Hinn: the bitter and the sweet
There are two sides to every story; some people say three. And the just ended Benny Hinn crusade at the Wildey Gymnasium, last Saturday and Sunday, has elicited –– apart from the controversy before, during and after –– elicited at least two clear viewpoints.
There are even those in the church who, while throwing their full support behind the crusade and the unorthodox Pastor Hinn, still have some concerns about certain aspects of what had been billed a Miracle Healing Service And National Blessing. There are several questions which ought to be answered publicly, and some issues have left me disturbed about Hinn’s conduct and methods of carrying out his “healings”.
I know there are church people who don’t believe questions should be asked, for example, about the $300,000 spent to have this controversial American televangelist in Barbados. But I must ask: what Word did he bring which we have not heard before, or could not have been told by the same pastors who comprised the National Alliance Of Churches And Christian Organizations Of Barbados?
Couldn’t the alliance have taken that same money and conducted a miracle healing service and national blessing? Wouldn’t God have blessed the people or healed them? Or do we believe the Almighty reserves his power and favour for foreigners and the Benny Hinns of this world?
Healing comes only through the faith of a person that God will do the job. So all those who went to the Gymnasium expecting to be healed under the ministry of Hinn, I am just wondering whether or not they were exercising their faith in God before then?
By the way, though, why did Hinn not try his “gift” of healing on those people confined to wheelchairs? It is reasonable to conclude, from the fact that these church leaders banded together to host Hinn –– and pay him –– from a budget of more than $1/4 million, that we don’t have anyone in Barbados that specially gifted, or spiritually endowed, to rescue our people and nation from its moral and spiritual decline, or perhaps no one who deserves such money being spent on their efforts.
What is even more curious –– and I am being politically correct –– is that you are spending this kind of money on a man who is already washed in cash and yet, even while he is here conducting the crusade, you are still begging people who have never seen the kind of money he is accustomed to to fork out as much as $1,000 each to defray the cost of the crusade.
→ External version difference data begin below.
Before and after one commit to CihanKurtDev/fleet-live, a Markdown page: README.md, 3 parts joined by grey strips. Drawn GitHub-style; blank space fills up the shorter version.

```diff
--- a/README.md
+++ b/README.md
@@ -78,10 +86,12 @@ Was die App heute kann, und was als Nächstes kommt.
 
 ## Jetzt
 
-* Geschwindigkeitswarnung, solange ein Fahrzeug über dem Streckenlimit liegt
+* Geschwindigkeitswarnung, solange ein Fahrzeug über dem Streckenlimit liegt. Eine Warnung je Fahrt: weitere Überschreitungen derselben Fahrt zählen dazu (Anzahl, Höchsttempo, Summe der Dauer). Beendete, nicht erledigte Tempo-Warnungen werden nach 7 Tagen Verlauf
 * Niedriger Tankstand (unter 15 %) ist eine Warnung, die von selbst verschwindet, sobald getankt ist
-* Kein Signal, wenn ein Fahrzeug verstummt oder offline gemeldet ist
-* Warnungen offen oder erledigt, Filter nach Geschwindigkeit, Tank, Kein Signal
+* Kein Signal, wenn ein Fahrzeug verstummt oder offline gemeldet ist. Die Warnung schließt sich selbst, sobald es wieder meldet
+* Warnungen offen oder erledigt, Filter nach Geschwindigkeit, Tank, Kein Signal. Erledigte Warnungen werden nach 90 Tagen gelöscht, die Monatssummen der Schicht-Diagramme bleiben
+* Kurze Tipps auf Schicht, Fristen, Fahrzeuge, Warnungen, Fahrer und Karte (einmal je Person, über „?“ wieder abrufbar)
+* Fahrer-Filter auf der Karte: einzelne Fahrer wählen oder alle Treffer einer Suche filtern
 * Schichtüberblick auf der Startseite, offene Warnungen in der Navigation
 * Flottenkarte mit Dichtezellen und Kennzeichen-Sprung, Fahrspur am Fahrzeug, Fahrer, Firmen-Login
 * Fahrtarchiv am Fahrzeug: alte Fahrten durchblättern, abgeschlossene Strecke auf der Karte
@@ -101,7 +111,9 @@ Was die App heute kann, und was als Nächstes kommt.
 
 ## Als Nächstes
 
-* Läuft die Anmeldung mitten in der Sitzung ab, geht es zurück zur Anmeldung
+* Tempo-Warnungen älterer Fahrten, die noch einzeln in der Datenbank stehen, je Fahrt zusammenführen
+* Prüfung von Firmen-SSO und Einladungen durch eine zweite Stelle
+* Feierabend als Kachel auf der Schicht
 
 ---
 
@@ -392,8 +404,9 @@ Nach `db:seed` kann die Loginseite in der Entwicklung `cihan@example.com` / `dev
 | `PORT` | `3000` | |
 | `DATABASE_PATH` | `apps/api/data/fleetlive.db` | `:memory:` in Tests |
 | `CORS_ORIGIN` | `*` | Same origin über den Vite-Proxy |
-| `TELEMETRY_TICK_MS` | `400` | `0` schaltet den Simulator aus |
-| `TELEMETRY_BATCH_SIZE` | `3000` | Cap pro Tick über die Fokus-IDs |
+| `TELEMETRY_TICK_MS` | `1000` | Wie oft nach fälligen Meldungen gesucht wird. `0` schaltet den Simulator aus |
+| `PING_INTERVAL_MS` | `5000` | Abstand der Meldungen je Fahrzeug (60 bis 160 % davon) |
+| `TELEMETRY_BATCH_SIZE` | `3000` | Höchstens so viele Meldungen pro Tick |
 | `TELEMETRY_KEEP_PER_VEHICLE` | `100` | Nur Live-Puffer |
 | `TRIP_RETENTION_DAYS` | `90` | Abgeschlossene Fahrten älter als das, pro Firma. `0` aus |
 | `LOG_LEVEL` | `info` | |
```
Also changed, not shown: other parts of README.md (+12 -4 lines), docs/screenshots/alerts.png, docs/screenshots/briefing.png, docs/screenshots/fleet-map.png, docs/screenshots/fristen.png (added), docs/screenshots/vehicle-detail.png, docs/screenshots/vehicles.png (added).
Another concern: Hinn’s instructions to his security aides to get people on the platform, and then his embarking on a series of gestures that would result in their falling backwards on the ground still look to me like mere theatre for his television audience.
Added to that –– and one of the most disturbing features –– was how he treated the Barbadian security which the organizers hired to keep certain people, including the media, at a distance.
“You, stop! I don’t care who you are. Freeze! Go back!” Hinn shouted to one of the Bajan security personnel patrolling the front of the stage. Minutes later, other security people, strategically placed among the audience by the front row of the Gym, were also publicly embarrassed.
“Get them outta here. I don’t want them here,” Hinn said loudly, as he ordered his personal guards to remove the Bajan security from their posts.
These were just some of the things that disturbed me, especially coming on the heels of a good preaching. However, one of the corporate sponsors of the crusade –– the Pentecostal Assemblies Of The West Indies (PAWI) –– was not only glad that Hinn came to Barbados, but happy that he promised to be back to deal directly with the youth of this country and to pay his way.
“I would say, officially, I am glad that Benny Hinn came to these shores. I was glad that he was able to be a blessing and I am glad that he has promised to come back to minister to the young people at his own expense,” acting presiding bishop of PAWI, Phillip Drayton, told Barbados TODAY this afternoon.
Bishop Drayton said, though, that if anyone felt they were healed and could not verify it, they should go to a doctor.
“As Benny Hinn said to one man who came and said he was healed of a heart condition, if you can’t verify the miracle, go to a doctor.”
But speaking personally, the PAWI official informed Barbados TODAY that while he supported the crusade, he did have some concerns.
“Benny Hinn is a controversial man; so anything to do with the crusade would have controversy in it; whether it be the comments that were made before, the comments after, and the things that people have pasted on YouTube, and all kinds of stuff. Of course there were concerns,” he declared.
However, Bishop Drayton did not think the issue was about Hinn. He said he did not go to the crusade for Hinn; he went for God.
“Barring Billy Graham, I think there are extremely few big-name preachers that can be invited to Barbados and there is not some type of controversy surrounding them. Most of the time when I hear speakers –– and I am generalizing –– most of the time when I hear speakers there are things that I don’t agree with; there is stuff I do not like; there are antics that they have . . . and, as a preacher myself, I say, ‘Why you do that? Why you bother with that? I don’t understand that’.”
Drayton said he tried not to judge things he did not understand or would not do himself. Asked if the $300,000 spent on hosting the American televangelist was justified, he replied: “People spend a lot of money bringing all kinds of artistes and all kinds of people to this nation who do absolutely nothing for us but entertain us for a while. The input that Benny Hinn has had to our churches, to our nation and to our individuals has been worth much more than $300,000.”